The Dystopia- Favorite Social Issue Addressed in Fiction

Another way to think about Literary Citizenship: do we have an obligation to raise and address social issues in what we write? Does what we read reveal our societal concerns? For example, one of my favorite dystopian novels is The Handmaid’s Tale by Margaret Atwood, which I realize speaks to my anxieties about women’s equality.
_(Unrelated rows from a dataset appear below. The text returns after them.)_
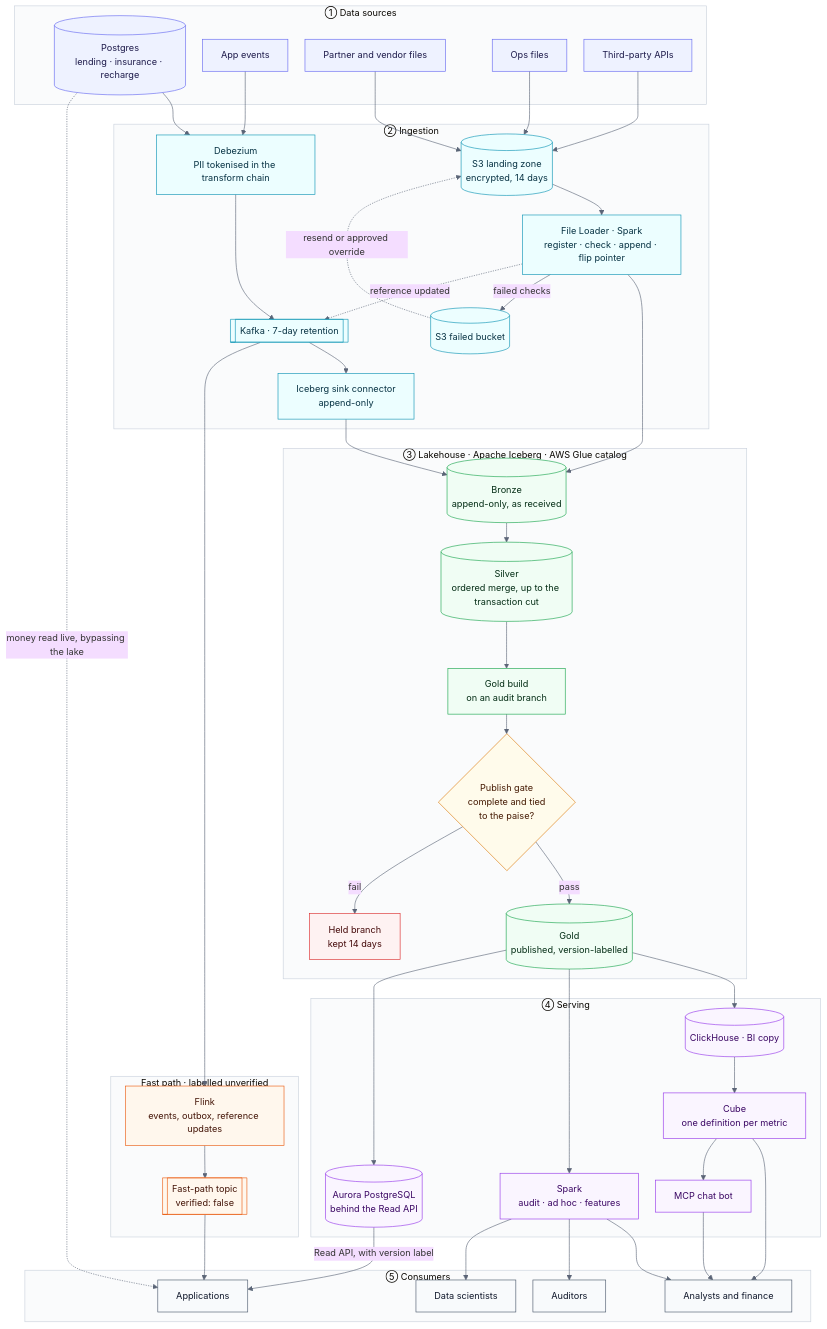
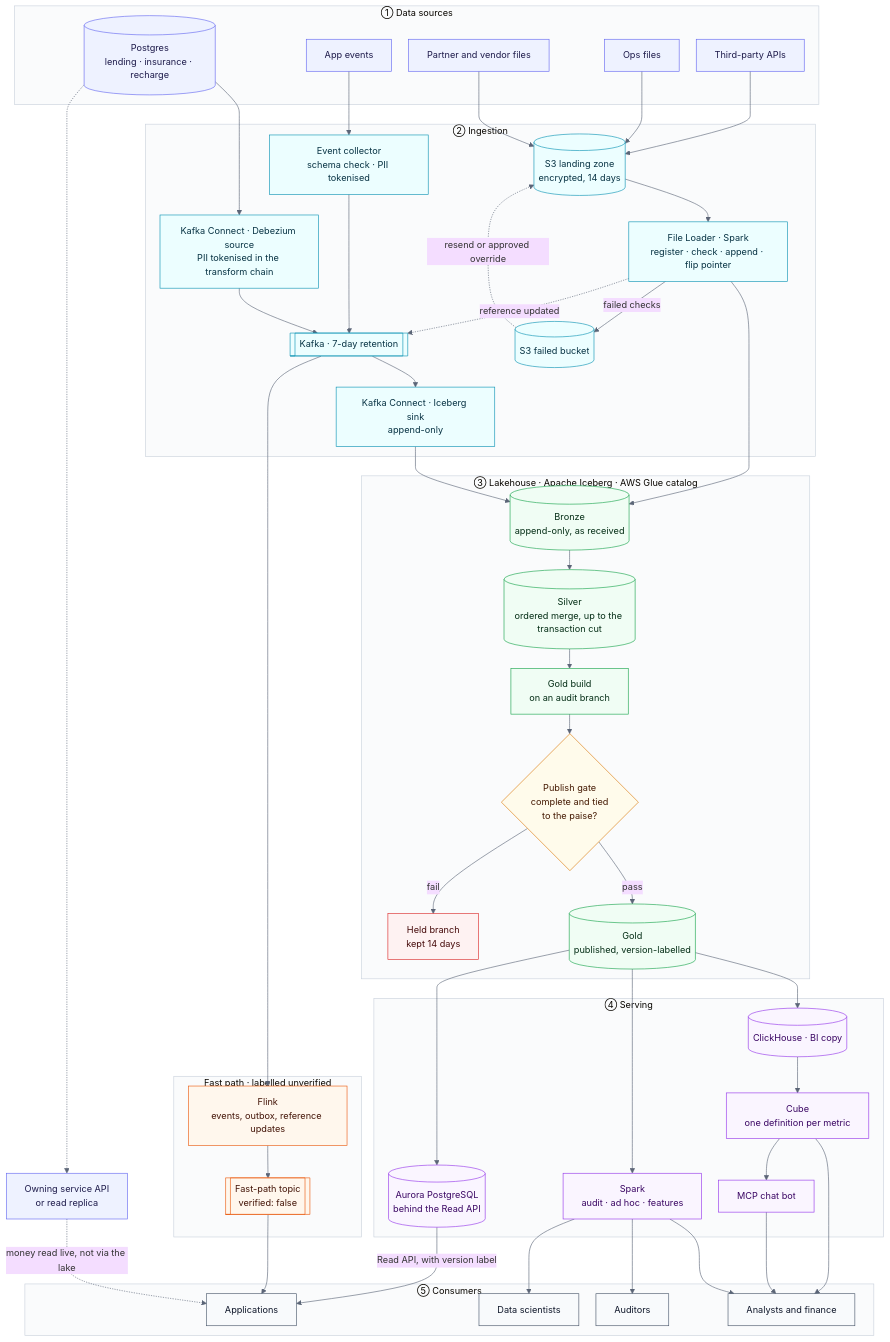
One commit to FlowDrafts/lakehouse-data-platform changed the diagram in docs/architecture/lakehouse_architecture.mmd. Above: the diagram before and after it, drawn with Mermaid. The commit also changed 9 other files, not shown here.

First line of the commit message:
Correct the ingestion and money paths in the diagrams; tokenise app events at the collector

```diff
--- a/docs/architecture/lakehouse_architecture.mmd
+++ b/docs/architecture/lakehouse_architecture.mmd
@@ -1,92 +1,96 @@
 %% Architecture overview, mirroring lakehouse_architecture.drawio (the detailed, editable version).
 %% Rendered to lakehouse_architecture.png by `make diagram`.
 %%{init: {"theme": "base", "flowchart": {"curve": "basis", "nodeSpacing": 28, "rankSpacing": 32}, "themeVariables": {"fontFamily": "Helvetica, Arial, sans-serif", "fontSize": "15px", "lineColor": "#5b6577", "clusterBkg": "#fafbfc", "clusterBorder": "#c9d1dc"}}}%%
 flowchart TB
   subgraph SRC["① Data sources"]
     PG[("Postgres<br/>lending · insurance · recharge")]
     EV["App events"]
     PF["Partner and vendor files"]
     OPS["Ops files"]
     API["Third-party APIs"]
   end
 
   subgraph ING["② Ingestion"]
-    DBZ["Debezium<br/>PII tokenised in the transform chain"]
+    DBZ["Kafka Connect · Debezium source<br/>PII tokenised in the transform chain"]
+    COLLECTOR["Event collector<br/>schema check · PII tokenised"]
     KAFKA[["Kafka · 7-day retention"]]
-    SINK["Iceberg sink connector<br/>append-only"]
+    SINK["Kafka Connect · Iceberg sink<br/>append-only"]
     LANDING[("S3 landing zone<br/>encrypted, 14 days")]
     LOADER["File Loader · Spark<br/>register · check · append · flip pointer"]
     FAILED[("S3 failed bucket")]
   end
 
   subgraph LAKE["③ Lakehouse · Apache Iceberg · AWS Glue catalog"]
     BRONZE[("Bronze<br/>append-only, as received")]
     SILVER[("Silver<br/>ordered merge, up to the transaction cut")]
     BRANCH["Gold build<br/>on an audit branch"]
     GATE{"Publish gate<br/>complete and tied<br/>to the paise?"}
     GOLD[("Gold<br/>published, version-labelled")]
     HELD["Held branch<br/>kept 14 days"]
   end
 
   subgraph SERVE["④ Serving"]
     CLICKHOUSE[("ClickHouse · BI copy")]
     CUBE["Cube<br/>one definition per metric"]
     BOT["MCP chat bot"]
     SPARK["Spark<br/>audit · ad hoc · features"]
     AURORA[("Aurora PostgreSQL<br/>behind the Read API")]
   end
 
   subgraph USERS["⑤ Consumers"]
     ANALYSTS["Analysts and finance"]
     AUDITORS["Auditors"]
     SCIENTISTS["Data scientists"]
     APPS["Applications"]
   end
 
+  OWNER["Owning service API<br/>or read replica"]
+
   subgraph FASTLANE["Fast path · labelled unverified"]
     FLINK["Flink<br/>events, outbox, reference updates"]
     FASTTOPIC[["Fast-path topic<br/>verified: false"]]
   end
 
   PG --> DBZ
-  EV --> DBZ
+  EV --> COLLECTOR --> KAFKA
   DBZ --> KAFKA --> SINK --> BRONZE
   PF --> LANDING
   OPS --> LANDING
   API --> LANDING
   LANDING --> LOADER --> BRONZE
   LOADER -->|failed checks| FAILED
   FAILED -.->|resend or approved override| LANDING
   LOADER -.->|reference updated| KAFKA
 
   BRONZE --> SILVER --> BRANCH --> GATE
   GATE -->|pass| GOLD
   GATE -->|fail| HELD
 
   GOLD --> CLICKHOUSE --> CUBE --> ANALYSTS
   CUBE --> BOT --> ANALYSTS
   GOLD --> SPARK
   SPARK --> ANALYSTS
   SPARK --> AUDITORS
   SPARK --> SCIENTISTS
   GOLD --> AURORA -->|Read API, with version label| APPS
 
   KAFKA --> FLINK --> FASTTOPIC --> APPS
-  PG -.->|money read live, bypassing the lake| APPS
+  PG -.-> OWNER
+  OWNER -.->|money read live, not via the lake| APPS
 
   classDef source fill:#eef2ff,stroke:#6366f1,color:#1e1b4b
   classDef ingest fill:#ecfeff,stroke:#0891b2,color:#083344
   classDef lake fill:#f0fdf4,stroke:#16a34a,color:#052e16
   classDef gate fill:#fffbeb,stroke:#d97706,color:#451a03
   classDef held fill:#fef2f2,stroke:#dc2626,color:#450a0a
   classDef serve fill:#faf5ff,stroke:#9333ea,color:#3b0764
   classDef user fill:#f8fafc,stroke:#475569,color:#0f172a
   classDef fast fill:#fff7ed,stroke:#ea580c,color:#431407
-  class PG,EV,PF,OPS,API source
-  class DBZ,KAFKA,SINK,LANDING,LOADER,FAILED ingest
+  class PG,EV,PF,OPS,API,OWNER source
+  class DBZ,COLLECTOR,KAFKA,SINK,LANDING,LOADER,FAILED ingest
   class BRONZE,SILVER,BRANCH,GOLD lake
   class GATE gate
   class HELD held
   class CLICKHOUSE,CUBE,BOT,SPARK,AURORA serve
   class ANALYSTS,AUDITORS,SCIENTISTS,APPS user
   class FLINK,FASTTOPIC fast
```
Read this post by Eric Long and share with us your favorite dystopian novels and WHY you like them.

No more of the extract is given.